The Ascension, the eighth solo studio album from singer, songwriter and composer Sufjan Stevens - and the long-awaited follow-up to Carrie & Lowell - is out today on Asthmatic Kitty Records via Inertia Music.
The Ascension is an indictment of a world crumbling around us—and a roadmap out of here. Sufjan says the foundations of the album are “a call for personal transformation and a refusal to play along with the systems around us.” “My objective for this album was simple: Interrogate the world around you. Question anything that doesn’t hold water. Exterminate all bullshit. Be part of the solution or get out of the way. Keep it real. Keep it true. Keep it simple. Keep it moving.” The result is a “lush, editorial pop album”—as Sufjan describes it—that finds us all at a “terrifying crossroad.”
Watch the clip for 'Sugar' above-
Filmed in Brooklyn, the video features noted dancers Raymond Pinto, Samantha Figgans, Celeste Mason and Walter Russell III portraying a family as their world dissolves around them.
“‘Sugar’ is ultimately about the desire for goodness and purity (and true sustenance),” says Sufjan. “On the surface the song is just a string of clichés, but the message is imperative: now is the time to gather what is good and pure and valuable and make it your own, and share it with others. Feed your soul and speak new life into those around you. Give each other love, respect and sacrifice. Relinquish all the old habits, all the old ways of thinking and doing, all former practices—‘business as usual’—and bring new life to the world. This is our calling.”
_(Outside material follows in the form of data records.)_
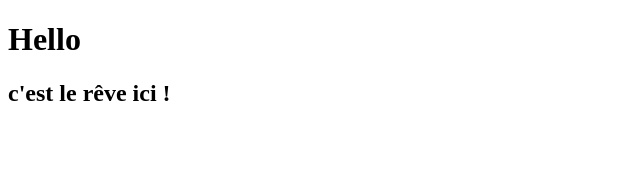
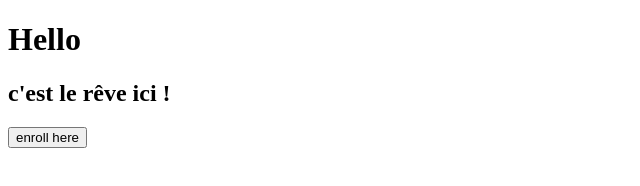
Before and after one commit to laurecdp/hello, a plain HTML site: page index.html in a window 1280 px wide. Shown: the whole page, without its empty margins (0-640 px from the left). Drawn offline with Linux system fonts and the light colour scheme.

```diff
--- a/index.html
+++ b/index.html
@@ -8,5 +8,6 @@
 	<body>
 		<h1>Hello</h1>
 		<h2>c'est le rêve ici ! </h2>
+		<button> enroll here </button>
 	</body>
 </html>
```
“The way I approach choreography tends to blend elements of the everyday with moments of abstraction,” says Abraham. “I was compelled by the tempo and the tone of the song...especially when choreographing the duet material and solo material for Samantha Figgans and Raymond Pinto. This song and its undertones created a lot of really fun scenarios to play with choreographically.”
'Sugar' follows debut single 'America' and 'Video Game'—which The New York Times praised for its “upbeat tempo, a melodic hook, and lyrics that bob between the sacred and profane” and Pitchfork called “a stirring call to have faith in yourself, coated sweetly enough to reach a country that may need that message now more than ever.”